Life on Earth is facing a mass extinction event of our own making. Human activity is changing the biology and the meaning of extinction. What Is Extinction? examines several key moments that have come to define the terms of extinction over the past two centuries, exploring instances of animal and human finitude and the cultural forms used to document and interpret these events.
Offering a critical theory for the critically endangered, Joshua Schuster proposes that different discourses of limits and lastness appear in specific extinction events over time as a response to changing attitudes toward species frailty. Understanding these extinction events also involves examining what happens when the conceptual and cultural forms used to account for species finitude are pressed to their limits as well. Schuster provides close readings of several case studies of extinction that bring together environmental humanities and multispecies methods with media-specific analyses at the terminus of life.
What Is Extinction? delves into the development of last animal photography, the anthropological and psychoanalytic fascination with human origins and ends, the invention of new literary genres of last fictions, the rise of new extreme biopolitics in the Third Reich that attempted to change the meaning of extinction, and the current pursuit of de-extinction technologies.

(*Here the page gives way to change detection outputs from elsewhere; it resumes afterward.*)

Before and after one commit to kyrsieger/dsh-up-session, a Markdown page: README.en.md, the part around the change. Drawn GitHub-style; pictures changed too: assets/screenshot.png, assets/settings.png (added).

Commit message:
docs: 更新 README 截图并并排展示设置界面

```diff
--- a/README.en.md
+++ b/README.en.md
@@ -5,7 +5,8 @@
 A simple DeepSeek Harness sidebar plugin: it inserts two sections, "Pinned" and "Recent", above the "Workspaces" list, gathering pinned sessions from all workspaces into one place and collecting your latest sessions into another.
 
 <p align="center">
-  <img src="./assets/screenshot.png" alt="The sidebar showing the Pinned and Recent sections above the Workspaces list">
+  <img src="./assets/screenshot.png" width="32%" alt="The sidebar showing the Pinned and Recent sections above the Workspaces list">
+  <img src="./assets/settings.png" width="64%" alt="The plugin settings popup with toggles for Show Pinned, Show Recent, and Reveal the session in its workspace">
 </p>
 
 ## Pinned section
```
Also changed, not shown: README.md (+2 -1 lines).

Schuster offers timely interpretations of how definitions and visions of extinction have changed in the past and continue to change in the present.

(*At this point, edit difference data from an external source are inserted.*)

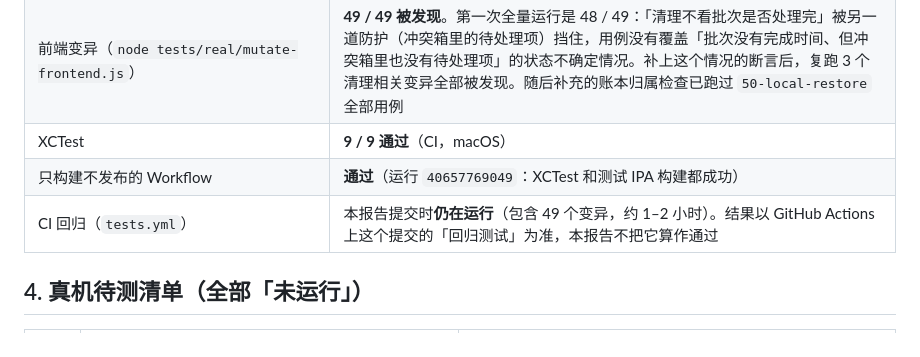
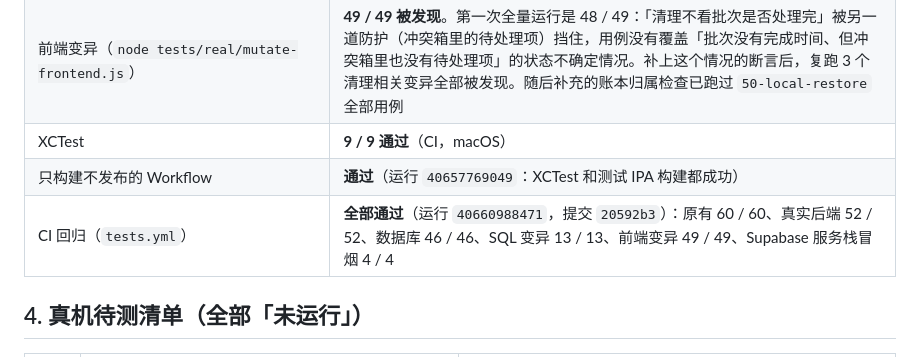
Before and after one commit to xiangmi0523-a11y/xiaomi-jizhang, a Markdown page: docs/phase-a-report.md, the part around the change. Drawn GitHub-style.

Commit message:
阶段报告：补上 CI 回归的最终结果（全部通过）
Co-Authored-By: Claude Opus 5.5 <noreply@anthropic.com>
Claude-Session: https://claude.ai/code/session_016you54mh5Qs3Xu24YBCHhH

```diff
--- a/docs/phase-a-report.md
+++ b/docs/phase-a-report.md
@@ -117,7 +117,7 @@
 | 前端变异（`node tests/real/mutate-frontend.js`） | **49 / 49 被发现**。第一次全量运行是 48 / 49：「清理不看批次是否处理完」被另一道防护（冲突箱里的待处理项）挡住，用例没有覆盖「批次没有完成时间、但冲突箱里也没有待处理项」的状态不确定情况。补上这个情况的断言后，复跑 3 个清理相关变异全部被发现。随后补充的账本归属检查已跑过 `50-local-restore` 全部用例 |
 | XCTest | **9 / 9 通过**（CI，macOS） |
 | 只构建不发布的 Workflow | **通过**（运行 `40657769049`：XCTest 和测试 IPA 构建都成功） |
-| CI 回归（`tests.yml`） | 本报告提交时**仍在运行**（包含 49 个变异，约 1–2 小时）。结果以 GitHub Actions 上这个提交的「回归测试」为准，本报告不把它算作通过 |
+| CI 回归（`tests.yml`） | **全部通过**（运行 `40660988471`，提交 `20592b3`）：原有 60 / 60、真实后端 52 / 52、数据库 46 / 46、SQL 变异 13 / 13、前端变异 49 / 49、Supabase 服务栈冒烟 4 / 4 |
 
 ## 4. 真机待测清单（全部「未运行」）
 
```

Joshua Schuster is an Associate Professor of English and a core faculty member of the Centre for the Study of Theory and Criticism at Western University. He is the author of The Ecology of Modernism: American Environments and Avant-Garde Poetics and co-author of Calamity Theory: Three Critiques of Existential Risk.
"What Is Extinction? A Natural and Cultural History of Last Animals provides a much-needed, in-depth examination of the paradox of extinction – which both signifies the ultimate threat to any given species, as well as serves as its inevitable conclusion – through a wide range of case studies that roughly chart the development of Eurowestern settler colonialism. Schuster makes an important contribution to the recent development of extinction studies, particularly by engaging and extending discussions of the multiform ways in which the histories of mass killings of human and nonhuman animals intertwine."
– Susan McHugh, author of Love in a Time of Slaughters: Human-Animal Stories Against Genocide and Extinction
"How are we to understand the unknowable, the extinction of humans? Joshua Schuster helps us grapple with the end by framing extinction broadly to encompass genocides (Native American Indian populations and European Jews), animal extinctions (as documented in photography), speculative extinctions (the last human as in HG Well's The Time Machine), and gestured solutions such as re-wilding as de-extinction. Schuster's detailed investigation into each shattering event provides lessons we have poorly learned that bear correction. With its novel framing What Is Extinction? provides a breadth and depth for rethinking this pressing question. Schuster concludes with a hopeful possibility and pressing imperative: to live on a shared earth that demands an ecological lives of hospitality."
– Ron Broglio, author of Animal Revolution